Previous Exhibitions

August 2021 - group exhibition -This I kept . . .

This month we've unlocked some eclectic art surprises for you.


We've been delving into the homes and studios of ZIMMERMAN artists looking for earlier works that, for one reason or another, the artists have kept.


And what a variety of treasures we've found!


Below are selected images, and a brief commentary on each artist's contribution to this month's exhibition.




Some of this month's exhibited works are intensely personal. Andrew Moon's Ebb recalls one of the artist's few memories of his father, who died when Moon was young. A boy stands looking out a window, hand raised toward a figure in uniform standing in the distance. "The rain on the window is just part of my obscured memory. He remains distant, unobtainable and obscured".


Tony Rumball's painting, Part of the Revolution, also features the artist from his younger years, "back in the day when I could still do handstands". Drawing inspiration from Marc Chagall's ambitious work from 1937, The Revolution, an energetic Rumball shows off his athletic skills, effortlessly balancing on one hand.


A series of paintings by Elspeth Shannon also playfully pays tribute to art luminaries and designers, tipping a hat to Manet, Rimbaud and David Trubridge. Meanwhile Cam Munroe acknowledges the influence of New Zealand artist Simon Kaan in her 2006 painting, Liquefaction.


Lee-Ann Dixon's oil painting, using a found wooden table top as her canvas, acknowledges the passing of time and life's transience. 

The paintings of Ian Chapman and Paige Williams dive into surreal territory; Williams' odd-eyed Pink Coyote fearlessly holds our gaze, while Chapman's subjects peacefully slumber in Lucid Dreams.
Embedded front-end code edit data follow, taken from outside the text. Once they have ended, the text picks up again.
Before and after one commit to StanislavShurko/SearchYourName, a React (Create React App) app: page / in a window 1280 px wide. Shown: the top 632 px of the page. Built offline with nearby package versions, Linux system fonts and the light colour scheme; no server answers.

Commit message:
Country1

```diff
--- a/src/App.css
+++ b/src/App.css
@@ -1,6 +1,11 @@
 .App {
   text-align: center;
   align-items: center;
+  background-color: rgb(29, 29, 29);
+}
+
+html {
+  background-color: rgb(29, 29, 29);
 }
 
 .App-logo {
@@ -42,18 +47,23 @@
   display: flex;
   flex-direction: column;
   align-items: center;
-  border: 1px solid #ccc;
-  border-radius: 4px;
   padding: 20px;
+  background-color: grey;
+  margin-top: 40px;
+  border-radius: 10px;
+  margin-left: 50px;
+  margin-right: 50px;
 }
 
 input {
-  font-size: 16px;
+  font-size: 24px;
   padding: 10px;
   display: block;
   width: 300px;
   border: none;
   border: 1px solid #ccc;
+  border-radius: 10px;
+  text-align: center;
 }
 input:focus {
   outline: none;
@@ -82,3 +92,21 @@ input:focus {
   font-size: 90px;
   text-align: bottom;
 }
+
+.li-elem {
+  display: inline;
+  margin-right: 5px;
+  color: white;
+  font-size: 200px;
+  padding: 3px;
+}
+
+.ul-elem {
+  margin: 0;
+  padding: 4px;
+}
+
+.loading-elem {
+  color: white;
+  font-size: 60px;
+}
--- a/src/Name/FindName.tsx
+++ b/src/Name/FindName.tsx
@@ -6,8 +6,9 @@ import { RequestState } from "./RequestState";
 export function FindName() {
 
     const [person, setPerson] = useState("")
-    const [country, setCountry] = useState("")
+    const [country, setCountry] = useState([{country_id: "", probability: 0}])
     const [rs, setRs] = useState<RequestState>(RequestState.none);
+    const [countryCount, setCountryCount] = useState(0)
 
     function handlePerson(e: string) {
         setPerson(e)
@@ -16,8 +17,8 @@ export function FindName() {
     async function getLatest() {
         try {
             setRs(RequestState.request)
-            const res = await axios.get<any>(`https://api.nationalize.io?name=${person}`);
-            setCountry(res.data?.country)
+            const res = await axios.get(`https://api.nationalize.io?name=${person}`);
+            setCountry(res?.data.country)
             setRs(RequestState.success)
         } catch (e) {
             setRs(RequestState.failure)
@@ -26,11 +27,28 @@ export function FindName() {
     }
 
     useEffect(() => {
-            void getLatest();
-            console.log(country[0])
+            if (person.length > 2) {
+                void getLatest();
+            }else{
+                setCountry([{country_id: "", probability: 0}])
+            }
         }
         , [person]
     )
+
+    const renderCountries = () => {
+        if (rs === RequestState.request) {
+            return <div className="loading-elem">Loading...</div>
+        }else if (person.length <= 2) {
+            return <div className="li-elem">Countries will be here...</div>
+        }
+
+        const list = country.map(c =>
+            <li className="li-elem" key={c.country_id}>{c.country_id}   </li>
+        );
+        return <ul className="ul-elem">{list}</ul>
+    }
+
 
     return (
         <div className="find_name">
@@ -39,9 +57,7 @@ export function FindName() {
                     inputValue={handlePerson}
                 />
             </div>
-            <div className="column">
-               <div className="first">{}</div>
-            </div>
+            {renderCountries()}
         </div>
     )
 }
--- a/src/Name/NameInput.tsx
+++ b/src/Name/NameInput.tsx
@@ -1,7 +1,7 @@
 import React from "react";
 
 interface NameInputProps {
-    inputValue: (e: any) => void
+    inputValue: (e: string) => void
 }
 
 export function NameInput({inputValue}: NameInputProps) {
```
Birds take centre stage in the sculptural ceramic works of Angela Tier and Kirsty Gardiner. Tier's anthropomorphic magpie appeals for help in a time of climate change. With one arm extended, the other is held behind her back - with fingers crossed - hoping we heed her plea. Gardiner's splendid birds, elegantly memorialized in wall plaques, are also a reminder of the preciousness and precariousness of nature, their princely profiles watching and wary.  
The earliest work in the exhibition is a 1993 painting by Fran Dibble, a comment on the oddity of collections and collecting. It features a butterfly trapped in a frame, and a page from a stamp collection of insect pictures, the latter "flying" by quite a different means when being sent out on letters.
Naga Tsutsumi takes the prize for the most recently completed works in this month's exhibition - the artist was still making changes this week to his two earlier oil paintings.  

The smallest work in the exhibition is Michele Irving's applique and embroidery wall hanging, That Night, Rabbit Went for a Walk.


The largest work by far is an impressive 3 metre long painting on loose canvas, created by Prakash Patel in India during an artist residency in 2006. Titled City of Light, Patel's painting seeks to incorporate the multi-sensory feeling of wandering through the narrow streets and alleyways of Chandni Chowk, one of the busiest markets in Old Delhi. A documentary on Patel's India residency is featured on https://www.nzonscreen.com/title/out-of-darkness-out-of-india-2007